* **Task statement**: One figure is wanted here: how many lines in the entries hold the word "input".
Top of Extracted records
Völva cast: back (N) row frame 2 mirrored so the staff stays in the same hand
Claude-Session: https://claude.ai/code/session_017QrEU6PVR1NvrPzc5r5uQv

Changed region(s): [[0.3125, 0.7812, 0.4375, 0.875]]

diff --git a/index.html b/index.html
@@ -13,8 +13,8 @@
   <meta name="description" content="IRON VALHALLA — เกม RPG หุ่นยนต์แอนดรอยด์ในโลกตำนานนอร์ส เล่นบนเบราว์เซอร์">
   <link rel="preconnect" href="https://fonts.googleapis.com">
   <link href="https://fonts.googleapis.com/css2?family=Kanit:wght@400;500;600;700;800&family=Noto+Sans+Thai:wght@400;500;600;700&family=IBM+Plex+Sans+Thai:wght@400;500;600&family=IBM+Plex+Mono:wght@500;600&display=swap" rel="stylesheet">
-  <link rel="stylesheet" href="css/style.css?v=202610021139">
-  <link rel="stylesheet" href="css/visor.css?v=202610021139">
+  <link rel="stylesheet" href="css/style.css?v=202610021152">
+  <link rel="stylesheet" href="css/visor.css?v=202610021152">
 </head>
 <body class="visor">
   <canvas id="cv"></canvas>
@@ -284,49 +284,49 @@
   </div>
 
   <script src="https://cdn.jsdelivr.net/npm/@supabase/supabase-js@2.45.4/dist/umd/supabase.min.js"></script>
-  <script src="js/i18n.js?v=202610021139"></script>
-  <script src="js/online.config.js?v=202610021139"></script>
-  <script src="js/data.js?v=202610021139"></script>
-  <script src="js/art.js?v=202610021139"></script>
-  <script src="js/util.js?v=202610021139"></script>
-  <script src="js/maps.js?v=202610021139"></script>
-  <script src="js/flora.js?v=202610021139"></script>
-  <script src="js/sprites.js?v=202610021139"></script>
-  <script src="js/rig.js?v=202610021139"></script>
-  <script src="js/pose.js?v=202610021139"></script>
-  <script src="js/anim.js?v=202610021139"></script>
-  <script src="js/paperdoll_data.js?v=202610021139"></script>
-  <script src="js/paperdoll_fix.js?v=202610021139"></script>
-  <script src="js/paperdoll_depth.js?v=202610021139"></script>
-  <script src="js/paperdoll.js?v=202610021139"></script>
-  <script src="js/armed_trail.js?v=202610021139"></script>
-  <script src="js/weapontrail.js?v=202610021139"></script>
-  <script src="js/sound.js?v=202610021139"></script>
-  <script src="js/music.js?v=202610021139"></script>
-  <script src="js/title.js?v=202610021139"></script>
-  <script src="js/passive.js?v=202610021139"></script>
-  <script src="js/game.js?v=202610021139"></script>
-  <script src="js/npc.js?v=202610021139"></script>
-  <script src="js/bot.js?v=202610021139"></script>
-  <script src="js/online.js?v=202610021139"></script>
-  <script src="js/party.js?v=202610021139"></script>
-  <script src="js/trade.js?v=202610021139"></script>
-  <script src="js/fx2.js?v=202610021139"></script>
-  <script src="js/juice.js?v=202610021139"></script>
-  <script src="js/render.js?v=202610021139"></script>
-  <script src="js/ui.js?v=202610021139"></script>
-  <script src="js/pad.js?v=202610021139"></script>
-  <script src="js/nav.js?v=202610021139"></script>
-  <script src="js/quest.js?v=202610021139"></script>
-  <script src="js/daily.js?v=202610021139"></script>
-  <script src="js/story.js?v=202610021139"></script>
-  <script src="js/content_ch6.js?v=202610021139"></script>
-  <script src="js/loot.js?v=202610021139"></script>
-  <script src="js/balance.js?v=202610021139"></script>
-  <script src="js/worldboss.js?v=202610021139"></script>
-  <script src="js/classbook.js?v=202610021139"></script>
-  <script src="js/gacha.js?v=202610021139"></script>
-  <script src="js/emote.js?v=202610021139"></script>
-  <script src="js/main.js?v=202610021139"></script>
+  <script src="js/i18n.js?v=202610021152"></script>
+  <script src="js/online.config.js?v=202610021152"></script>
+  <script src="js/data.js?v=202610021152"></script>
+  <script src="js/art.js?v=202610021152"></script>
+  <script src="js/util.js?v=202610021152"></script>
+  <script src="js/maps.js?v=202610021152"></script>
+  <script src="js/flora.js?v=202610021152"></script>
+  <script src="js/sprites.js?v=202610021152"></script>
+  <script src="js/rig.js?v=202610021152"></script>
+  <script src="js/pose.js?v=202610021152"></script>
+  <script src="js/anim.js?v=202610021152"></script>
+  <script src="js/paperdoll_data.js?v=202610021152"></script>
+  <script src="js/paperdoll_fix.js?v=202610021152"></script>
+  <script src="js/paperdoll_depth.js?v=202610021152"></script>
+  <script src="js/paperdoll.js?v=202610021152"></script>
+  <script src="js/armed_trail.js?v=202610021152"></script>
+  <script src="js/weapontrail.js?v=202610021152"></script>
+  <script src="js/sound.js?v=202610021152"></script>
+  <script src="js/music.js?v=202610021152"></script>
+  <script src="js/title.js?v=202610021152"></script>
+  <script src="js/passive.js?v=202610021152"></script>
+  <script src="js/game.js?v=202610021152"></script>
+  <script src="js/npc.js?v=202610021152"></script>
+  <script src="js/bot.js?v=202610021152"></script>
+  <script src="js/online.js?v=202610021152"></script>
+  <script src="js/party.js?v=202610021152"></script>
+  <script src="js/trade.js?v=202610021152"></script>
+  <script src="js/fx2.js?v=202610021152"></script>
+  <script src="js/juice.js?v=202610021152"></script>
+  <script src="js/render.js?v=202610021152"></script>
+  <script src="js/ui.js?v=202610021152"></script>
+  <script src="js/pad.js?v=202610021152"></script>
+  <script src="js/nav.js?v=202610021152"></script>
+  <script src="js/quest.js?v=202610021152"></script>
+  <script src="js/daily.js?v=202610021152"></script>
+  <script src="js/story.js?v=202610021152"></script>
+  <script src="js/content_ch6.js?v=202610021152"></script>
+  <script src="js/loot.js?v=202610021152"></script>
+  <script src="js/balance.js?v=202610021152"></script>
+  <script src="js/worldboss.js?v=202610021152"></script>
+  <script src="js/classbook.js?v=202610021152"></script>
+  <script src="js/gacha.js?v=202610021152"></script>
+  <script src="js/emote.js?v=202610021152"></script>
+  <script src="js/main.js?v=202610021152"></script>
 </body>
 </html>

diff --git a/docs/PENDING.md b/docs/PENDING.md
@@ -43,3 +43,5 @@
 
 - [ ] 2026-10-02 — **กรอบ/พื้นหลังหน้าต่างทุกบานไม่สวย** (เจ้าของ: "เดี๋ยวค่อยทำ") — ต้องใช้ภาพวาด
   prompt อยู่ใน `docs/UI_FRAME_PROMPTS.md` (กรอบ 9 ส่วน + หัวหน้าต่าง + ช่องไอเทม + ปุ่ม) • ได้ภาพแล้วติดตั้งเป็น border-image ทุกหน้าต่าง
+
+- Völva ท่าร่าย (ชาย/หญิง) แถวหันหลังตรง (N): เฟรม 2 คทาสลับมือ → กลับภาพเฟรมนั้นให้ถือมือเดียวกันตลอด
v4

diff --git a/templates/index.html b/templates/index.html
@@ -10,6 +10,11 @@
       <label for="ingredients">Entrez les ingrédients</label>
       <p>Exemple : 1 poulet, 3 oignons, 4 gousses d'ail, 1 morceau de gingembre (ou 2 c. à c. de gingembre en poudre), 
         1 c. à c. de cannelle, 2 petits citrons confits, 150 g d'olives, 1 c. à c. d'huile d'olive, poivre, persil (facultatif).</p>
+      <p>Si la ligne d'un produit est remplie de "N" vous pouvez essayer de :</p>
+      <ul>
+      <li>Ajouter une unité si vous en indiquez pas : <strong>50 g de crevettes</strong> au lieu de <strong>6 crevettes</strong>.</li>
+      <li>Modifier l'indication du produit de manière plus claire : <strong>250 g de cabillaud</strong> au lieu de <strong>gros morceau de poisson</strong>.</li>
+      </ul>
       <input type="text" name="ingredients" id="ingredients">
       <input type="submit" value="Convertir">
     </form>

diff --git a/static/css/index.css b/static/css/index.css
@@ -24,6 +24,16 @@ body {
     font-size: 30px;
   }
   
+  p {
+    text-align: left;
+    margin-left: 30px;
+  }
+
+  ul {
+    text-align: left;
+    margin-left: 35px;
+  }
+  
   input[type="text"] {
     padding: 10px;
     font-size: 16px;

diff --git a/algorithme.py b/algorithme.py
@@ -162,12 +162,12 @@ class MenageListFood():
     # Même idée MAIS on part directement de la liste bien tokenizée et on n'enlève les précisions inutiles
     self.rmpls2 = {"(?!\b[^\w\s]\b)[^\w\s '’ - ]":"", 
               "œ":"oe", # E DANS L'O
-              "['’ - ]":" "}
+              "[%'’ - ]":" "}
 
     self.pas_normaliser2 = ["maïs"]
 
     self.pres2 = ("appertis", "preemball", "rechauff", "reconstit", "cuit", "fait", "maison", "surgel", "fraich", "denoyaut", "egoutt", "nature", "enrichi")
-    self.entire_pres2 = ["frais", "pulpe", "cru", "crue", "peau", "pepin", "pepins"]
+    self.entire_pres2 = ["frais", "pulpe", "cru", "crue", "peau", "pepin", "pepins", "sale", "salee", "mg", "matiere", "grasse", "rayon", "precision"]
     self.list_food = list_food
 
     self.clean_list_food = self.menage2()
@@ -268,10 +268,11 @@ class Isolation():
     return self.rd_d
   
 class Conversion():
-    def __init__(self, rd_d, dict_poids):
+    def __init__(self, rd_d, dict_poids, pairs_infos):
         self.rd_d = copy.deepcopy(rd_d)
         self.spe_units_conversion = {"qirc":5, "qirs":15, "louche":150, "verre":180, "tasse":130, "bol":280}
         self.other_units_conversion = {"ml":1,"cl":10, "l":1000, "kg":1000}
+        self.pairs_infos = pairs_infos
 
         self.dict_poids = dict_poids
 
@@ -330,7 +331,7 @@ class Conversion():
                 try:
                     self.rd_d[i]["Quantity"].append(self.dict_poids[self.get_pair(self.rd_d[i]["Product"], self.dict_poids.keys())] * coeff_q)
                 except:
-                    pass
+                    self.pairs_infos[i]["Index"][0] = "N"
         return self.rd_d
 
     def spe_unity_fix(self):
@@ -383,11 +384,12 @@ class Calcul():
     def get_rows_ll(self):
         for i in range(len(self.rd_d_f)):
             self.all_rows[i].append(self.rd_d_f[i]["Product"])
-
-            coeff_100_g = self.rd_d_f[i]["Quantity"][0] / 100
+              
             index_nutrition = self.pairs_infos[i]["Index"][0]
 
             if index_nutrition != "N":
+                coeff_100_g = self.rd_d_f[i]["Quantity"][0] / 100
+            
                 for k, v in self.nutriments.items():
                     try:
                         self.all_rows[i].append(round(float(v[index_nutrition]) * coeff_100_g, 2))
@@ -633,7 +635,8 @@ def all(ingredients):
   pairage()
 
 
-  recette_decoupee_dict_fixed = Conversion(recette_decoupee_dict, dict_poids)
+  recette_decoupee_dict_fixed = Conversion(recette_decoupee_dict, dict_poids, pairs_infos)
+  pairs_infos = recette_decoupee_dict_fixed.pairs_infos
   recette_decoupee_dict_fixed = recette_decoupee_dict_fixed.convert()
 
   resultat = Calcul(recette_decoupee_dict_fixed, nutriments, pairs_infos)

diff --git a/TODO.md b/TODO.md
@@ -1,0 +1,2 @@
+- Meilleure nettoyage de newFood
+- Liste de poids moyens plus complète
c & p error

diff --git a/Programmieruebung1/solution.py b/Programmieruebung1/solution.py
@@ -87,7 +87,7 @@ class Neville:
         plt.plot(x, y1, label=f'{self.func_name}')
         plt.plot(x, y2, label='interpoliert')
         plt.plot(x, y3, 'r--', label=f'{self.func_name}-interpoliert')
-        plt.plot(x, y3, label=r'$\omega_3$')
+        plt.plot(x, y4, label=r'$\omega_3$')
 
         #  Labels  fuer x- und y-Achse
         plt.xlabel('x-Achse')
Bottom of Extracted records
* **Answer**: 3